A MIDAS Data and AI in Society Forum:

AI and Creativity Forum

Wednesday, April 19, 2023, 3:30-4:30pm
Watkins Lecture Hall, Earl V. Moore Building, 1100 Baits Drive, Ann Arbor

ChatGPT Logo Artists and musicians have long relied on their own creativity and originality to produce works that inspire, move, and delight audiences. But what happens when we introduce generative AI tools into the creative process? In this panel discussion, a group of experts will discuss how artificial intelligence tools work and the opportunities and challenges they pose for music and art composition. From defining creativity to assessing intellectual property, panelists will examine the complex issues that artists and musicians face when using AI to compose novel music and art. They will also consider the potential disruption that generative AI tools may bring to existing modes of creative composition and how this could impact the future of the arts. Join us for a thought-provoking conversation about the intersection of technology and the future of creative work.

The paragraph above was written by ChatGPT, a large language model by OpenAI.

The image was generated by Stable Diffusion.

Overview

How will AI change the way we teach and learn?

If the headlines are to be believed, higher education is about to face its biggest disruption in history. But will AI tools really “end higher education as we know it,” “revolutionize the classroom,” or something else?

Faculty and others interested in adapting to such technology in the classroom joined our panel of distinguished educators, administrators, and researchers to learn about the principles and functionality of ChatGPT and other large language models, explore the implications of this new technology, discuss what roles AI can and should play in a classroom setting and develop concrete ideas for faculty to adapt to such technology.

Panelists and the audience discussed:

  • How the technologies underlying chatbots and language models work;
  • Ways that student use of these tools that might disrupt existing assignments and evaluation techniques;
  • Ways AI tools can aide teaching and learning;
  • How faculty determine acceptable and unacceptable uses of AI tools in the classroom;
  • What AI tools are currently good at and not good at (i.e. the errors they can introduce);
  • The promises and pitfalls of AI detection;
  • How AI tools are likely to evolve in the future and how faculty can be prepared for them.

Forum Co-Sponsors

About the Speakers

Forum Moderator

Associate Professor of Communication and Media, Associate Professor of Political Science, College of Literature, Science, and the Arts and Faculty Associate, Center for Political Studies, Institute for Social Research

Dr. Josh Pasek’s research explores how new media and psychological processes shape political attitudes, public opinion, and political behaviors. He moderated the panel and audience discussion as a social scientist who works with new and developing AI methods.

Panelists

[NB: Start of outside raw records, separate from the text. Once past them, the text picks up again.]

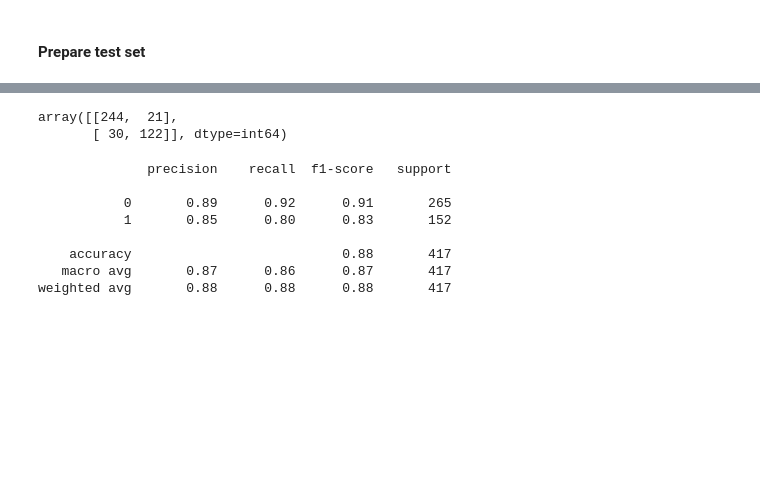
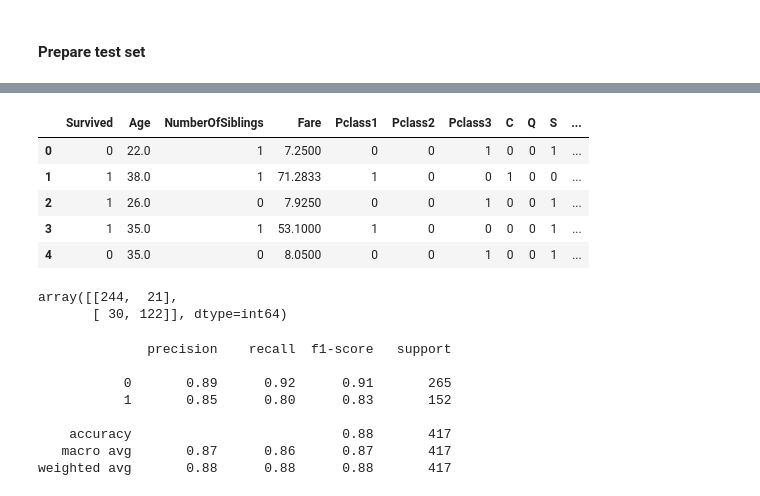
Before and after one commit to bartoszpiechnik25/DataScience, a Jupyter notebook: Titanic.ipynb, the cells around one changed output, grey strips where cells are left out. Saved outputs shown, nothing was run; the diff lists cells and outputs as text; code cells hidden in the pictures; blank space fills up the shorter version.

Commit message:
Finished Titanic Project

```diff
--- a/Titanic.ipynb
+++ b/Titanic.ipynb
@@ -314,10 +318,18 @@ test_set.head()
+# %%
+titanic.head()
+# %% [output]
+|  | Survived | Age | NumberOfSiblings | Fare | Pclass1 | Pclass2 | Pclass3 | C | Q | S | ... |
+| 0 | 0 | 22.0 | 1 | 7.2500 | 0 | 0 | 1 | 0 | 0 | 1 | ... |
+| 1 | 1 | 38.0 | 1 | 71.2833 | 1 | 0 | 0 | 1 | 0 | 0 | ... |
+| 2 | 1 | 26.0 | 0 | 7.9250 | 0 | 0 | 1 | 0 | 0 | 1 | ... |
+| 3 | 1 | 35.0 | 1 | 53.1000 | 1 | 0 | 0 | 0 | 0 | 1 | ... |
+| 4 | 0 | 35.0 | 0 | 8.0500 | 0 | 0 | 1 | 0 | 0 | 1 | ... |
 # %%
-test_set_predicitons = logistic_model.predict(test_set.drop('Survived', axis=1).values)
+test_set_predicitons = logistic_model.predict(test_set.drop(columns='Survived',axis=1).values)
+confusion_matrix(test_set['Survived'].values,test_set_predicitons)
+# %% [output]
+array([[244,  21],
+       [ 30, 122]], dtype=int64)
-# %%
-confusion_matrix(test_set['Survived'].values,test_set_predicitons)
-# %% [output]
-array([[244,  21],
-       [ 30, 122]], dtype=int64)
 # %%
 print(classification_report(test_set['Survived'].values,test_set_predicitons))
 # %% [output]
```
Also changed, not shown: parts of 2 cells of this notebook, 3 other files.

Vice President, Marketing & Communications, University Musical Society

 

Sara Billmann is the Vice President, Marketing & Communications for the University Musical Society (UMS), the National Medal of Arts-winning presenting organization at the University of Michigan. In this role, she oversees the strategic and creative campaigns for a 50-event season in classical music, theater, dance, jazz, and world music. She has served as co-chair of a national research study on value and impact in the arts and was project manager for UMS’s four-year Wallace Foundation Building Audiences for Sustainability grant, which focused on adventurous work and audiences and included a multi-year qualitative and quantitative research project.

Billmann received a Bachelor’s Degree in English from the University of Michigan and an M.B.A. with additional certification in public management from Stanford University.

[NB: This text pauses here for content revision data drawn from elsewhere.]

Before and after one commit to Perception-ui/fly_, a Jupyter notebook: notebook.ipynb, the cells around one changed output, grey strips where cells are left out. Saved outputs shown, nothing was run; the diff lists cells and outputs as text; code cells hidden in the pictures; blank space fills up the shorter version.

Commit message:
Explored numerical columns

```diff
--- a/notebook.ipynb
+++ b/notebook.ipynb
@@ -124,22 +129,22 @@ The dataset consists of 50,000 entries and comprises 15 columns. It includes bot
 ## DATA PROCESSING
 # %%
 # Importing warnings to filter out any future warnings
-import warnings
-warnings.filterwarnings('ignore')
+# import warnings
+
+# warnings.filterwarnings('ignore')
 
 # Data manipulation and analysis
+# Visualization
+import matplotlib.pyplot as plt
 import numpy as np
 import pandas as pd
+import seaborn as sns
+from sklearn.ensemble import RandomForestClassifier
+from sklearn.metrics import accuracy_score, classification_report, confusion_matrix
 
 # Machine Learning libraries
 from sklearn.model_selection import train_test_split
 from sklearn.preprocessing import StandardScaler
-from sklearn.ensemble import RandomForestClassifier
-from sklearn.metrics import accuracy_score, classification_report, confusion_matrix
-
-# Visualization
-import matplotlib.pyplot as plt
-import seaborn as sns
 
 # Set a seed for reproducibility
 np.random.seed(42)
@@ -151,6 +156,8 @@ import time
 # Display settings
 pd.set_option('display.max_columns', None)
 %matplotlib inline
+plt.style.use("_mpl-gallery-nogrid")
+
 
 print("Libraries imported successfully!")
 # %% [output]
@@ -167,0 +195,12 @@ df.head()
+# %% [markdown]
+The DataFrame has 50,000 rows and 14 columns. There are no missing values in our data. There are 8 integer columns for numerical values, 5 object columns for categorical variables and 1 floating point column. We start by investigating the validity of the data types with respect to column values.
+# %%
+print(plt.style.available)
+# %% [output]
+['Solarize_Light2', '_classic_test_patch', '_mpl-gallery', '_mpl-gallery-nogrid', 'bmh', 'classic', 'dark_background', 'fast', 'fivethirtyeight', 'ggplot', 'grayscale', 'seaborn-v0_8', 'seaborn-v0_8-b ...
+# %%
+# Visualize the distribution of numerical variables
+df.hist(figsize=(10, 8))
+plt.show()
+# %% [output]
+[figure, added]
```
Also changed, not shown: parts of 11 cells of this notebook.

Associate Professor of Music, School of Music, Theatre, and Dance

Michael Gurevich teaches courses in media art, computer-based composition, and physical computing, and also designs, studies, and composes for interactive music systems. His research explores new aesthetic and interactional possibilities that can emerge in performance with real-time computer systems.

 

John F. Nickoll Professor of Law, Michigan Law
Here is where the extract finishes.